Within the entries that follow, report how many lines contain the word "html", giving the number by itself.

[EXTRACTED ENTRIES — start]

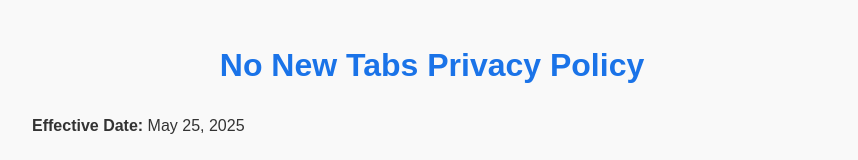
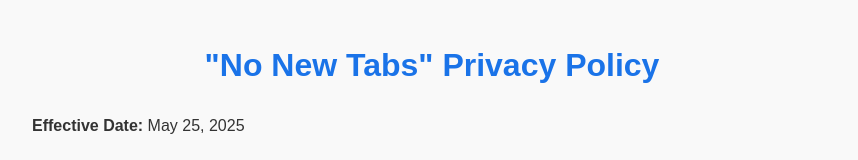
Before and after one commit to subash143/new-tabs-blocker, a browser extension: page docs/index.html in a window 1280 px wide. Shown: the top 160 px of the page, without its empty margins (208-1066 px from the left). Drawn offline with Linux system fonts and the light colour scheme.

Commit message:
typo correction

```diff
--- a/docs/index.html
+++ b/docs/index.html
@@ -3,7 +3,7 @@
 <head>
   <meta charset="UTF-8">
   <meta name="viewport" content="width=device-width, initial-scale=1">
-  <title>No New Tabs Privacy Policy</title>
+  <title>No New Tabs | Privacy Policy</title>
   <style>
     body {
       font-family: Arial, sans-serif;
@@ -34,7 +34,7 @@
 </head>
 <body>
 
-  <h1>No New Tabs Privacy Policy</h1>
+  <h1>"No New Tabs" Privacy Policy</h1>
   <p><strong>Effective Date:</strong> May 25, 2025</p>
 
   <p>I respect and value your privacy. This Privacy Policy describes how I handle and protect your personal information in relation to your use of my 'No New Tabs" extension.</p>
```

[EXTRACTED ENTRIES — finish]

◆ ANSWER SPACE ◆
3